Dichotomous Hypothesis of the Solar System Origin: Substantiation and Consequences for AstrobiologyVladimir Kompanichenko*
Institute for Complex Analysis, FEB RAS 4, Birobidzhan, 679016, Russia
- Corresponding Author:
- Vladimir Kompanichenko
Institute for Complex Analysis
FEB RAS 4, Sholom Aleyhem Street, Birobidzhan, 679016, Russia
E-mail: [email protected]
Received Date: July 07, 2016; Accepted Date: November 18, 2016; Published Date: November 25, 2016
Citation: Kompanichenko V (2016) Dichotomous Hypothesis of the Solar System Origin: Substantiation and Consequences for Astrobiology. Astrobiol Outreach 4:155. doi: 10.4172/2332-2519.1000155
Copyright: © 2016 Kompanichenko V. This is an open-access article distributed under the terms of the Creative Commons Attribution License, which permits unrestricted use, distribution, and reproduction in any medium, provided the original author and source are credited.

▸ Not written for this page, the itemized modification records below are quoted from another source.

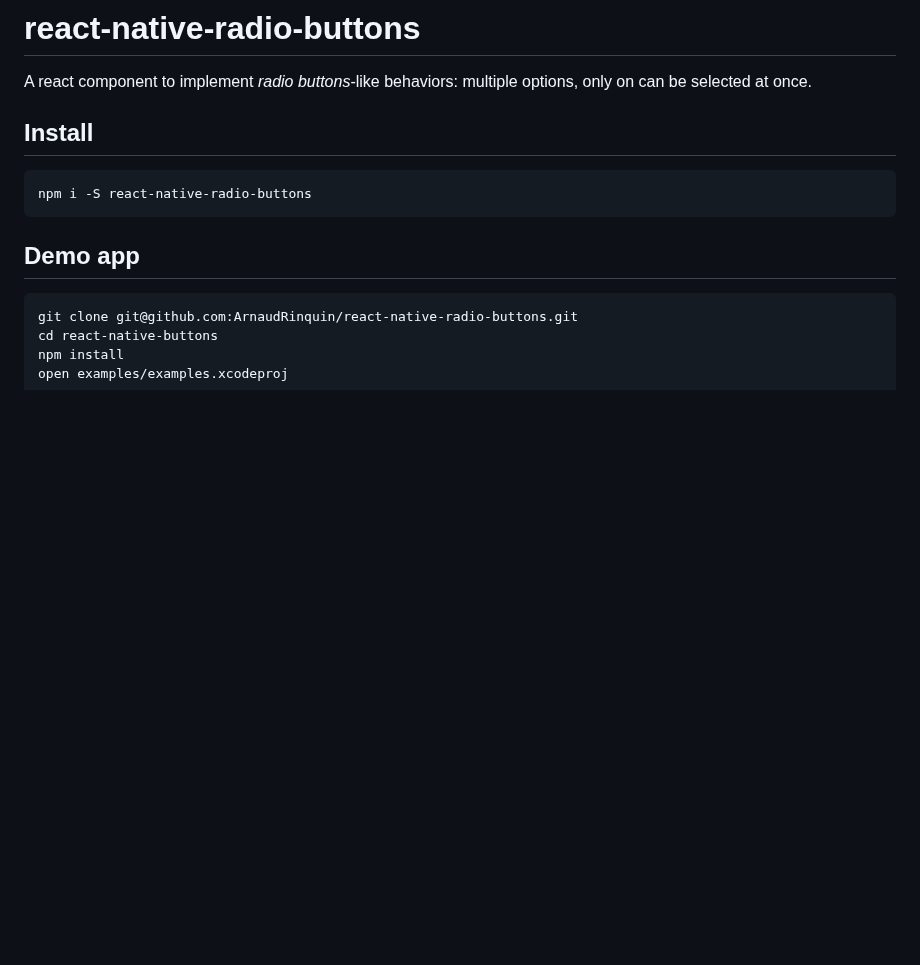
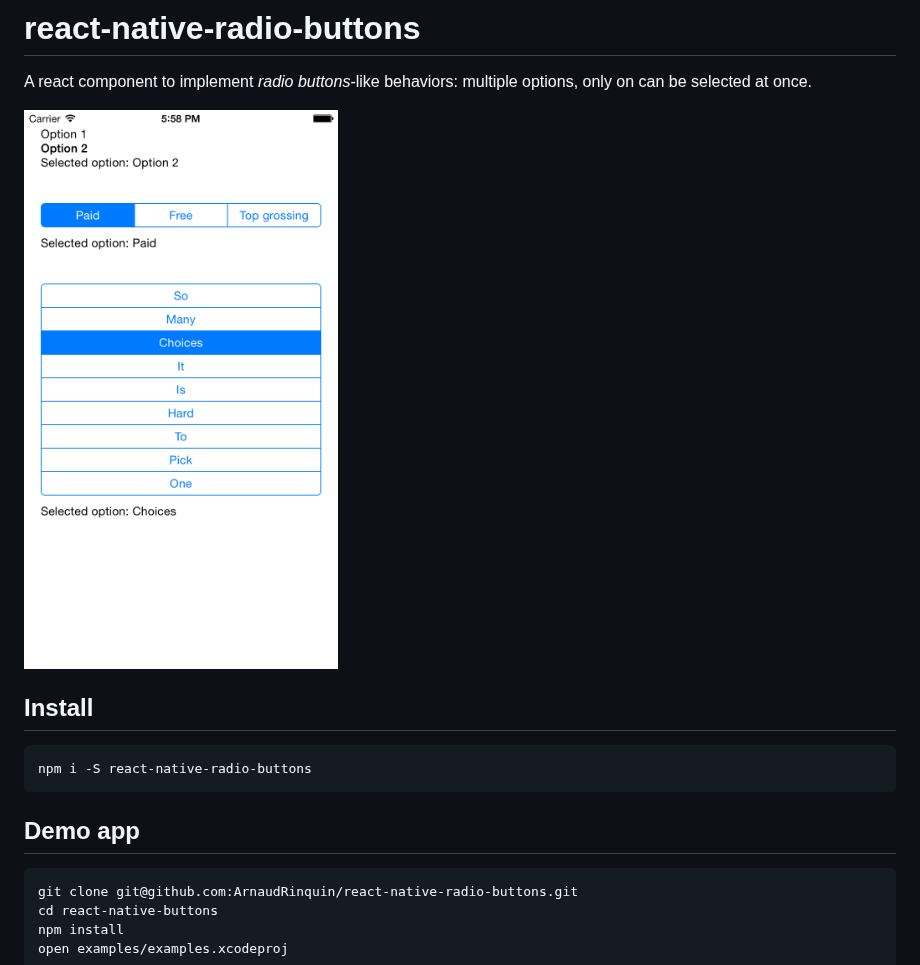
Before and after one commit to ArnaudRinquin/react-native-radio-buttons, a Markdown page: README.md, the part around the change. GitHub-like rendering; pictures changed too: images/example.png (added); blank space fills up the shorter version.

Commit message:
Add example image

```diff
--- a/README.md
+++ b/README.md
@@ -1,6 +1,8 @@
 # react-native-radio-buttons
 
 A react component to implement _radio buttons_-like behaviors: multiple options, only on can be selected at once.
+
+![example](./images/example.png)
 
 ## Install
 
```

The aim of this study consists in the advancement of the author’s dichotomous hypothesis of hot origin of the solar system that is alternate to the well-known hypotheses of cold accretion. The hypothesis proposes formation of solar planets and satellites through dichotomous division of the superheated protoplanetary mass ejected from the youngest Sun due to strong non-equilibrium competition between gravitational contraction and heat expansion. Like the cold accretion hypotheses, the dichotomous hypothesis also explains the key regularities of the solar system structure (angular momentum distribution, position of the asteroid belt, back rotation of Venus and Uranus, etc.). Besides, it offers explanation of new data on extra solar planetary systems that is difficult to understand basing on the gradual cold accretion process (in particular, the misaligned protoplanetary discs in the binary protostar IRS 43). Some predictions following of the given explanation can be examined during future observations. The proposed hot origin of planets and satellites provides some new opportunities and directions for search of life in the solar system, including comets and hydrothermal environments on Mars and Europa.